(Content revision data)
◇ ◇ ◇ ◇
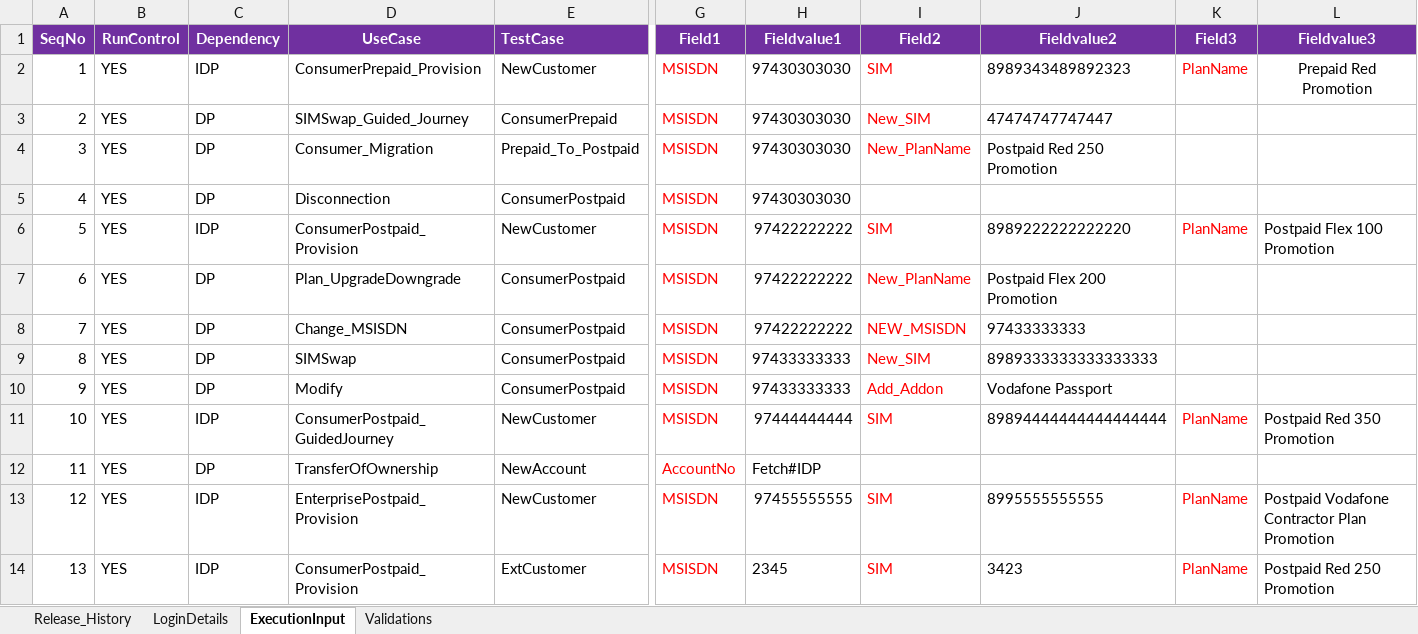
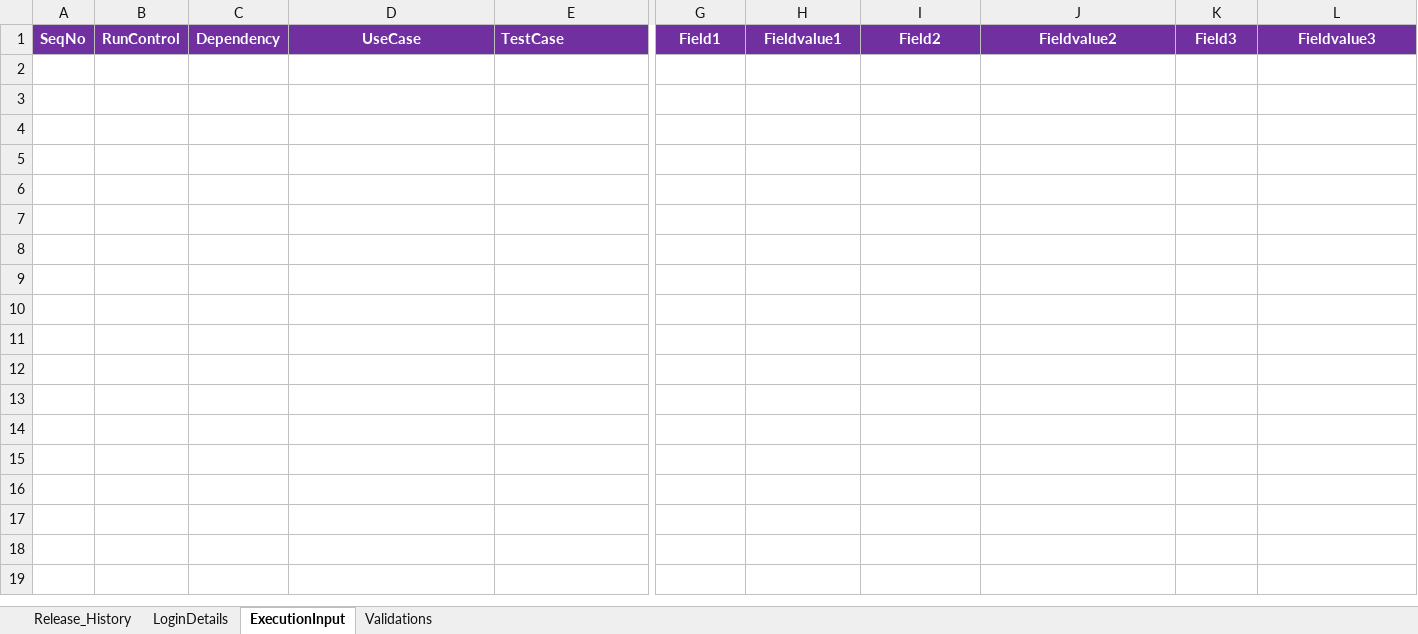
Before and after one commit to imran0404y/VFQA, an Excel workbook: Directory/VFQA_TestDesign.xlsm, sheet ExecutionInput, drawn as a sheet; only a part is shown, gaps mark what is left out; values as stored, in another font and other column widths than the file's, no borders; charts and pictures and conditional formats not drawn; rows hold the shown columns only; the diff names each change by its address in the sheet, - before the commit and + after, or states it on an @@ line.

```diff
--- a/Directory/VFQA_TestDesign.xlsm (sheet ExecutionInput)
+++ b/Directory/VFQA_TestDesign.xlsm (sheet ExecutionInput)
-row 2: 1 | YES | IDP | ConsumerPrepaid_Provision | NewCustomer | MSISDN | 97430303030 | SIM | 8989343489892323 | PlanName | Prepaid Red Promotion
-row 3: 2 | YES | DP | SIMSwap_Guided_Journey | ConsumerPrepaid | MSISDN | 97430303030 | New_SIM | 47474747747447
-row 4: 3 | YES | DP | Consumer_Migration | Prepaid_To_Postpaid | MSISDN | 97430303030 | New_PlanName | Postpaid Red 250 Promotion
-row 5: 4 | YES | DP | Disconnection | ConsumerPostpaid | MSISDN | 97430303030
-row 6: 5 | YES | IDP | ConsumerPostpaid_Provision | NewCustomer | MSISDN | 97422222222 | SIM | 8989222222222220 | PlanName | Postpaid Flex 100 Promotion
-row 7: 6 | YES | DP | Plan_UpgradeDowngrade | ConsumerPostpaid | MSISDN | 97422222222 | New_PlanName | Postpaid Flex 200 Promotion
-row 8: 7 | YES | DP | Change_MSISDN | ConsumerPostpaid | MSISDN | 97422222222 | NEW_MSISDN | 97433333333
-row 9: 8 | YES | DP | SIMSwap | ConsumerPostpaid | MSISDN | 97433333333 | New_SIM | 8989333333333333333
-row 10: 9 | YES | DP | Modify | ConsumerPostpaid | MSISDN | 97433333333 | Add_Addon | Vodafone Passport
-row 11: 10 | YES | IDP | ConsumerPostpaid_GuidedJourney | NewCustomer | MSISDN | 97444444444 | SIM | 89894444444444444444 | PlanName | Postpaid Red 350 Promotion
-row 12: 11 | YES | DP | TransferOfOwnership | NewAccount | AccountNo | Fetch#IDP
-row 13: 12 | YES | IDP | EnterprisePostpaid_Provision | NewCustomer | MSISDN | 97455555555 | SIM | 8995555555555 | PlanName | Postpaid Vodafone Contractor Plan Promotion
-row 14: 13 | YES | IDP | ConsumerPostpaid_Provision | ExtCustomer | MSISDN | 2345 | SIM | 3423 | PlanName | Postpaid Red 250 Promotion
```
Also changed, not shown: sheet Validations, sheet LoginDetails, Framework/Database/TestDataDB.xlsx, Framework/Storage/CommonDirectory.xlsx, 23 other files.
◇ ◇ ◇ ◇
* Work required *
Search the records above for the string "NewCustomer". Report each line that has it.

* Result for this task *
-row 2: 1 | YES | IDP | ConsumerPrepaid_Provision | NewCustomer | MSISDN | 97430303030 | SIM | 8989343489892323 | PlanName | Prepaid Red Promotion
-row 6: 5 | YES | IDP | ConsumerPostpaid_Provision | NewCustomer | MSISDN | 97422222222 | SIM | 8989222222222220 | PlanName | Postpaid Flex 100 Promotion
-row 11: 10 | YES | IDP | ConsumerPostpaid_GuidedJourney | NewCustomer | MSISDN | 97444444444 | SIM | 89894444444444444444 | PlanName | Postpaid Red 350 Promotion
-row 13: 12 | YES | IDP | EnterprisePostpaid_Provision | NewCustomer | MSISDN | 97455555555 | SIM | 8995555555555 | PlanName | Postpaid Vodafone Contractor Plan Promotion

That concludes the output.